During the 1960s Olive Banks went through a period of depression about the discipline of sociology, largely due to the rejection of any kind of historical scholarship and the growing influence of Marxist theory, which emphasized the importance of social class rather than gender. By now she was teaching and publishing in the newly expanding field of the sociology of education. Her reputation as a leading scholar in the area was sealed with the publication of her highly successful and influential textbook, The Sociology of Education (1965). In 1970 she was appointed a reader in sociology at the University of Leicester (where Joe had been offered a professorship) and in 1973 became the first woman to hold a chair at that university.
During the 1970s, despite her regular attendance at the annual conferences of the British Sociological Association, Olive Banks's discontent with sociology increased. She found herself trapped in a field of expertise in which she had no abiding interest and in a male-dominated department that had no interest in gender issues. The advent of second-wave feminism and the renewed interest in feminism generally among women academics at this time spurred her on to return to the subject that interested her, the history of feminism. Faces of Feminism, a historical and comparative study of feminism in Britain and the USA from the early nineteenth century to the 1970s, appeared in 1981. It sold extremely well, hitting the academic market at a time when women's studies courses were being established. The following year Olive and Joe Banks both took early retirement, thus helping to save the jobs of five younger colleagues.

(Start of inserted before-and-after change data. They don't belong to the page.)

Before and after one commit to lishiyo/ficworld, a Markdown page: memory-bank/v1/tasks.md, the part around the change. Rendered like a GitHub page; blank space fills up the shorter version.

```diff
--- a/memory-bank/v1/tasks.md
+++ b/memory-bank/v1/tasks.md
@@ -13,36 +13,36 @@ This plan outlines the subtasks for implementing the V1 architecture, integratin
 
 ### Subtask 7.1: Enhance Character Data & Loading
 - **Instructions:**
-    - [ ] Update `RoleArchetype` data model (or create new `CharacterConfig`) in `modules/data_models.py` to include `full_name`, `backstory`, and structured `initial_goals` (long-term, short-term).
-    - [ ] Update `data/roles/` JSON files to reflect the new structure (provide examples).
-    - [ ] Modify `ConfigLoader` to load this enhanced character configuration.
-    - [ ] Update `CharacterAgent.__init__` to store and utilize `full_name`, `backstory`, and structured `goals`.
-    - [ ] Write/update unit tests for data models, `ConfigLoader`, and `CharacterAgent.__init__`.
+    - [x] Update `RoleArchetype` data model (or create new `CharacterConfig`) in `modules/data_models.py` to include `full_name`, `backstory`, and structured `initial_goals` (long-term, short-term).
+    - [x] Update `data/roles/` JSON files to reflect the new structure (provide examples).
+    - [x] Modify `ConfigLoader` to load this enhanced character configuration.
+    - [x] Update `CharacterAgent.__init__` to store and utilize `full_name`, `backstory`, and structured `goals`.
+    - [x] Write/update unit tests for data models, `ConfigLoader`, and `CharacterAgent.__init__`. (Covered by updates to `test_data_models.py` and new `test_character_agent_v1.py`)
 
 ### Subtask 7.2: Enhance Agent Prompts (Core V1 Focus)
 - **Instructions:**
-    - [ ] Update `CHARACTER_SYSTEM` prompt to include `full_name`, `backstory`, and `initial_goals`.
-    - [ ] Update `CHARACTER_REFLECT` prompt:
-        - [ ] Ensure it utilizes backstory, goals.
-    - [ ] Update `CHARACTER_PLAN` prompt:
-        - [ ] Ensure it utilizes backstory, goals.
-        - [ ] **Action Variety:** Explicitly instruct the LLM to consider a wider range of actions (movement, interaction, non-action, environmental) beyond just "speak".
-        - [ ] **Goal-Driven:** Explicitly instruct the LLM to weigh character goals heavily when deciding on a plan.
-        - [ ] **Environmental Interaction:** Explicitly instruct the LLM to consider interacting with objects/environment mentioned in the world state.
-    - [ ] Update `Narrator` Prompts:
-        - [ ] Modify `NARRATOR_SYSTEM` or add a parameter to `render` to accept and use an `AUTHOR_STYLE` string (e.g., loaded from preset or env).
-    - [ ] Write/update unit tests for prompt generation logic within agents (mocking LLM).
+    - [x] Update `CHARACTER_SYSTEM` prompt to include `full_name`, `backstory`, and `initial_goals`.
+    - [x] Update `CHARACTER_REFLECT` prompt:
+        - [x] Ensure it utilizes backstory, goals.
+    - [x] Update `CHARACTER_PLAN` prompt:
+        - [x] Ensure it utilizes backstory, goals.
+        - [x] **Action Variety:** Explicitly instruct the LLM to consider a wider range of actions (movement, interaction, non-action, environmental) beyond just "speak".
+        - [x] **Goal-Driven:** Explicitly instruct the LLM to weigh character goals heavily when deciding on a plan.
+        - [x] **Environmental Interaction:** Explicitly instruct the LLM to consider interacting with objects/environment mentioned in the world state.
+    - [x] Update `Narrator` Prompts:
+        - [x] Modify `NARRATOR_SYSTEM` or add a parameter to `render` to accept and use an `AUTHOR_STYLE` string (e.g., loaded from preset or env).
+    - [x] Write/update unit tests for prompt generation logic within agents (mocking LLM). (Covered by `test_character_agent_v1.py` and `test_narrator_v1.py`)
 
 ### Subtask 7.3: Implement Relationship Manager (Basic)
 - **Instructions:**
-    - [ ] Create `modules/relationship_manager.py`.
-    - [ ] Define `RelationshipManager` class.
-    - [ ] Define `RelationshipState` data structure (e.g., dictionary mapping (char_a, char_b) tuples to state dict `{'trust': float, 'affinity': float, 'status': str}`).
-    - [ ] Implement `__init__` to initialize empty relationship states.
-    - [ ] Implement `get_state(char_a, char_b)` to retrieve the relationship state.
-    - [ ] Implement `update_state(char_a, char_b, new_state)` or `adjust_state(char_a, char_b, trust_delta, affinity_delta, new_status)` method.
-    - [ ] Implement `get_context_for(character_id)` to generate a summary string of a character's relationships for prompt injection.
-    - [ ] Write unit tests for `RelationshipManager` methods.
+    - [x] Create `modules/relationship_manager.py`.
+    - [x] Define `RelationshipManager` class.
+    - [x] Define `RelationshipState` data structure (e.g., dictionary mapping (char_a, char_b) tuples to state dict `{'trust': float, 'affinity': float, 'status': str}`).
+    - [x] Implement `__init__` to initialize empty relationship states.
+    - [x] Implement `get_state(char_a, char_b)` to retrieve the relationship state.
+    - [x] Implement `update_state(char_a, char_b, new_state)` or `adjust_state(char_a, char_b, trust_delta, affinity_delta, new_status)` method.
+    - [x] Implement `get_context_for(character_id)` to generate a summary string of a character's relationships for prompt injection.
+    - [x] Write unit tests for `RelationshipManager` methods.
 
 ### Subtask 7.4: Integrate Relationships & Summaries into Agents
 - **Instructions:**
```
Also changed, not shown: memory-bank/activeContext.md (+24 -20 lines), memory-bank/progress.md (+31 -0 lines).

Retirement brought Olive Banks more time for such leisure interests as opera, the arts, and gardening, but especially for research and writing. Her two-volume Biographical Dictionary of British Feminists (19851990) soon became an important reference source, while Becoming a Feminist: the Social Origins of First Wave Feminism (1986) pioneered collective biography as an approach to the subject. The Politics of British Feminism, 19181970 (1993) was her last book. With increasing age she began to suffer from deafness and arthritis. When Joe died in 2005 she was heart-broken. They never had any children and Olive lamented the lack of a close extended family. She died at her home, 30 Lismore Grove, Buxton, Derbyshire, on 14 September 2006, following a heart attack.
O. Banks, Some reflections on gender, sociology and women's history, Women's History Review, 8/3 (1999), 40110 · The Guardian (12 Dec 2006) · J. Purvis, Olive Banks (19232006): an appreciation, Women's History Review, 16/2 (April 2007), 13743 · personal knowledge (2010) · private information (2010) · b. cert. · m. cert. · d. cert.
photograph, repro. in Guardian (12 Dec 2006)
Wealth at death
£1,023,232: probate, 23 Nov 2006, CGPLA Eng. & Wales